The answer must reproduce the listing exactly, with every picture left out.

##### INPUT DATA

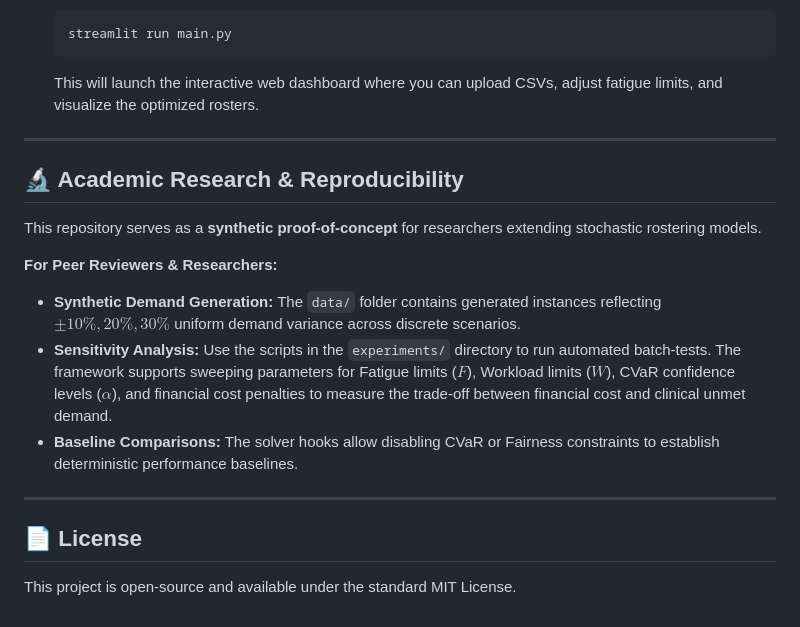
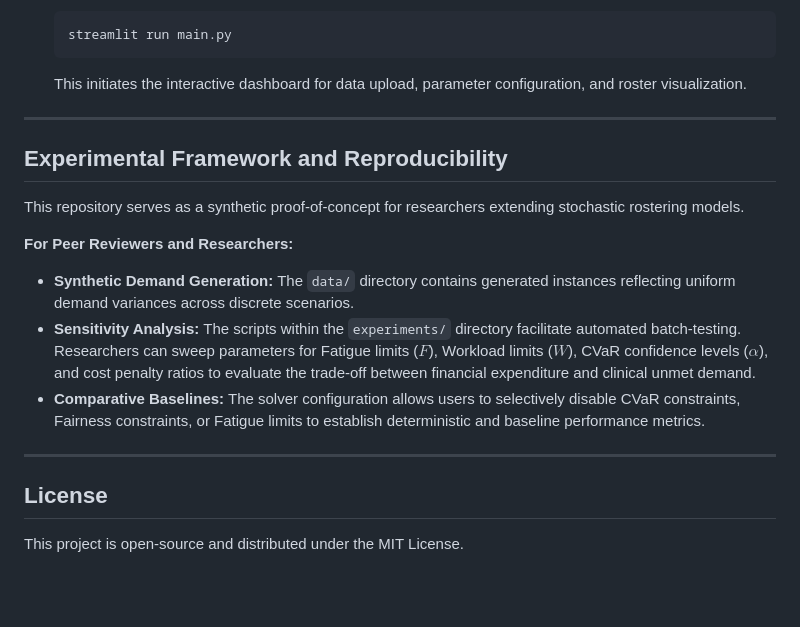
Before and after one commit to Ibrahim-Abdelsalam/NSS, a Markdown page: README.md, the part around one of its changes. GitHub-like rendering; blank space fills up the shorter version.

````diff
--- a/README.md
+++ b/README.md
@@ -73,19 +85,20 @@ The codebase is strictly separated into mathematical processing, data extraction
    ```bash
    streamlit run main.py
    ```
-   This will launch the interactive web dashboard where you can upload CSVs, adjust fatigue limits, and visualize the optimized rosters.
+   This initiates the interactive dashboard for data upload, parameter configuration, and roster visualization.
 
 ---
 
-## 🔬 Academic Research & Reproducibility
-This repository serves as a **synthetic proof-of-concept** for researchers extending stochastic rostering models.
+## Experimental Framework and Reproducibility
 
-**For Peer Reviewers & Researchers:**
-* **Synthetic Demand Generation:** The `data/` folder contains generated instances reflecting $\pm10\%, 20\%, 30\%$ uniform demand variance across discrete scenarios.
-* **Sensitivity Analysis:** Use the scripts in the `experiments/` directory to run automated batch-tests. The framework supports sweeping parameters for Fatigue limits ($F$), Workload limits ($W$), CVaR confidence levels ($\alpha$), and financial cost penalties to measure the trade-off between financial cost and clinical unmet demand.
-* **Baseline Comparisons:** The solver hooks allow disabling CVaR or Fairness constraints to establish deterministic performance baselines.
+This repository serves as a synthetic proof-of-concept for researchers extending stochastic rostering models.
+
+**For Peer Reviewers and Researchers:**
+* **Synthetic Demand Generation:** The `data/` directory contains generated instances reflecting uniform demand variances across discrete scenarios.
+* **Sensitivity Analysis:** The scripts within the `experiments/` directory facilitate automated batch-testing. Researchers can sweep parameters for Fatigue limits ($F$), Workload limits ($W$), CVaR confidence levels ($\alpha$), and cost penalty ratios to evaluate the trade-off between financial expenditure and clinical unmet demand.
+* **Comparative Baselines:** The solver configuration allows users to selectively disable CVaR constraints, Fairness constraints, or Fatigue limits to establish deterministic and baseline performance metrics.
 
 ---
 
-## 📄 License
-This project is open-source and available under the standard MIT License.
+## License
+This project is open-source and distributed under the MIT License.
````
Also changed, not shown: other parts of README.md (+47 -35 lines).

##########

SOLUTION BELOW>
Before and after one commit to Ibrahim-Abdelsalam/NSS, a Markdown page: README.md, the part around one of its changes. GitHub-like rendering; blank space fills up the shorter version.

````diff
--- a/README.md
+++ b/README.md
@@ -73,19 +85,20 @@ The codebase is strictly separated into mathematical processing, data extraction
    ```bash
    streamlit run main.py
    ```
-   This will launch the interactive web dashboard where you can upload CSVs, adjust fatigue limits, and visualize the optimized rosters.
+   This initiates the interactive dashboard for data upload, parameter configuration, and roster visualization.
 
 ---
 
-## 🔬 Academic Research & Reproducibility
-This repository serves as a **synthetic proof-of-concept** for researchers extending stochastic rostering models.
+## Experimental Framework and Reproducibility
 
-**For Peer Reviewers & Researchers:**
-* **Synthetic Demand Generation:** The `data/` folder contains generated instances reflecting $\pm10\%, 20\%, 30\%$ uniform demand variance across discrete scenarios.
-* **Sensitivity Analysis:** Use the scripts in the `experiments/` directory to run automated batch-tests. The framework supports sweeping parameters for Fatigue limits ($F$), Workload limits ($W$), CVaR confidence levels ($\alpha$), and financial cost penalties to measure the trade-off between financial cost and clinical unmet demand.
-* **Baseline Comparisons:** The solver hooks allow disabling CVaR or Fairness constraints to establish deterministic performance baselines.
+This repository serves as a synthetic proof-of-concept for researchers extending stochastic rostering models.
+
+**For Peer Reviewers and Researchers:**
+* **Synthetic Demand Generation:** The `data/` directory contains generated instances reflecting uniform demand variances across discrete scenarios.
+* **Sensitivity Analysis:** The scripts within the `experiments/` directory facilitate automated batch-testing. Researchers can sweep parameters for Fatigue limits ($F$), Workload limits ($W$), CVaR confidence levels ($\alpha$), and cost penalty ratios to evaluate the trade-off between financial expenditure and clinical unmet demand.
+* **Comparative Baselines:** The solver configuration allows users to selectively disable CVaR constraints, Fairness constraints, or Fatigue limits to establish deterministic and baseline performance metrics.
 
 ---
 
-## 📄 License
-This project is open-source and available under the standard MIT License.
+## License
+This project is open-source and distributed under the MIT License.
````
Also changed, not shown: other parts of README.md (+47 -35 lines).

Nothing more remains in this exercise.